Software Developers: How To Build Your Valuable Personal Brand
As a software developer, your personal brand is important when looking to move on to your next company. You want hiring managers in the development space to perceive you not only as a competent engineer but also as an innovative thought leader. Making that happen means cultivating a personal brand highlighting your value to potential employers.
Here are the three main areas to focus on when polishing your brand.
Employers can learn about you in many ways, but the best tool is still your resume. The basics remain the same whether paper-based or digital; make it clean and legible, easy to read and free of any typos. According to a recent CareerBuilder survey, 58 percent of resumes contain typos. One trick to avoid them is to proofread your resume from the bottom up.
When it comes to content, employers are looking for problem-solving ability, versatility and tangible results. Highlight your experience with various languages and platforms. Describe any complex challenges you may have tackled and how you resolved them. Include measurable results wherever possible. How much faster did an application run? How many more users were able to access it? What was the dollar benefit to the company? Clearly define what you’ve accomplished, and don’t leave it to the imagination.
It’s important to include side projects you’ve worked on. Employers will look at those to see if you’re willing to go beyond the daily grind to learn new things and play with new languages. Side projects are one of the best ways to show you have a passion for developing and don’t just look at it as an occupation.
LinkedIn is considered your online resume, so build your profile using your written resume as the base. Remember it’s a living, breathing document so you should always be looking to refresh as you take on and succeed in different roles or projects. It’s a great platform for communicating anything you want to share with the world.

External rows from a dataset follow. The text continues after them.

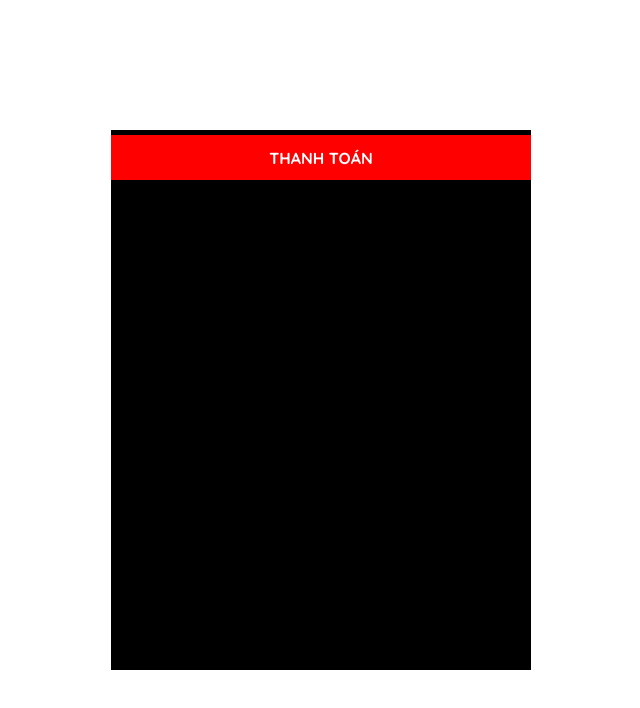
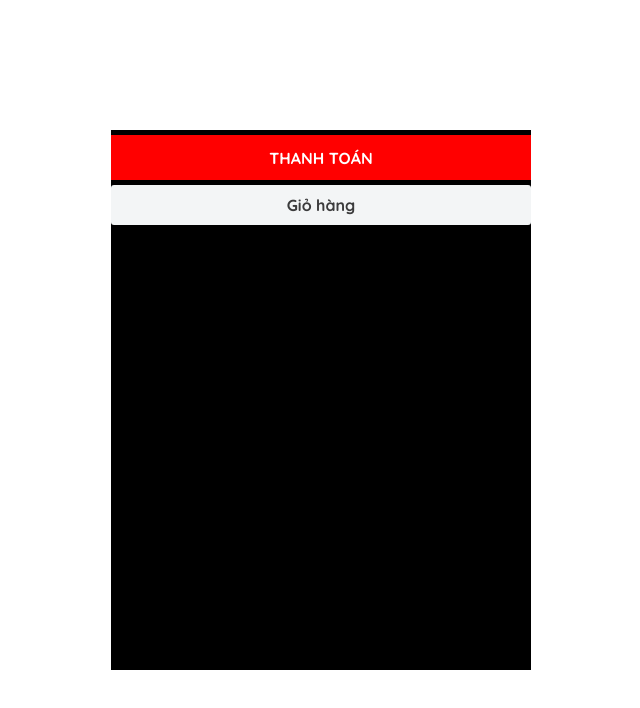
Before and after one commit to viethoang1520/alcohol-website, a React (Vite) app in the folder frontend/: page /test-page in a window 1280 px wide. Shown: the top 708 px of the page, without its empty margins (319-959 px from the left). Built offline with nearby package versions, Linux system fonts and the light colour scheme.

Commit message:
feat: update button's props

```diff
--- a/frontend/src/Components/Cart/Cart.jsx
+++ b/frontend/src/Components/Cart/Cart.jsx
@@ -8,12 +8,22 @@ export default function Cart() {
       <div className="button-block">
         <Button
           content="THANH TOÁN"
-          width={540}
+          width={420}
           height={45}
           textColor="#fff"
           backgroundColor="red"
         />
       </div>
+      <div className="second-block">
+        <Button
+          content="Giỏ hàng"
+          height={40}
+          width={420}
+          textColor="#3b3b3c"
+          backgroundColor="#f3f5f6"
+          borderRadius={3}
+        />
+      </div>
     </div>
   )
 }
--- a/frontend/src/Components/common/Button/Button.jsx
+++ b/frontend/src/Components/common/Button/Button.jsx
@@ -1,13 +1,16 @@
 import React from 'react'
 import './Button.scss'
-export default function Button({content, width, height, textColor, backgroundColor}) {
+export default function Button({content, width, height, textColor, backgroundColor, borderRadius, border, onClick}) {
   return (
     <div style={{
       width: `${width}px`,
       height: `${height}px`,
       backgroundColor: backgroundColor,
+      borderRadius: `${borderRadius}px`,
+      border: border,
     }}
-      className='button-container' >
+      onClick={onClick}
+      className='button-container'>
       <span style={{color: textColor}} className='button-content'>{ content }</span>
     </div>
   )
--- a/frontend/src/Components/common/Button/Button.scss
+++ b/frontend/src/Components/common/Button/Button.scss
@@ -4,6 +4,7 @@
   display: flex;
   justify-content: center;
   align-items: center;
+  cursor: pointer;
   .button-content{
     font-weight: 700;
   }
```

Beyond that, make sure you have a strong presence on sites like GitHub and Stack Overflow. Employers and recruiters visit these sites when looking for developers. This is where the open source community comes together to work on projects, showcase work they’ve been doing and share code with each other. Many times vice presidents, directors of engineering, potential employers and other engineers are there contributing to projects for themselves or for their companies. Managers can go there to see in what types of projects potential employees are engaged. It’s an ideal place to showcase your talent.
One area developers may overlook when thinking about their personal brand is live interaction. The best mechanism for this is meetups, hackathons and other similar events. Thought leaders in the tech space are founding members of meetups for Java and Ruby for example. It’s also a good idea to attend conferences for various language development communities. Consider applying to lead breakout sessions or to speak at main stage events.
The thought of public speaking terrifies many people. One way to overcome the fear is to continually push yourself to speak up more in daily stand-ups and meetings. Ask and take on leadership of projects where you’ll need to speak more. Another good way to gain confidence and speaking skills is to join a local chapter of Toastmasters International or your area business association or chamber of commerce. Although speaking up may stretch you out of your comfort zone, the effort will be well worth it.
Building your personal brand is vitally important to advancing your career as a developer. Get visible in the tech community by becoming an active thought leader and contributor. Doing so will go a long way to helping you get the position you want.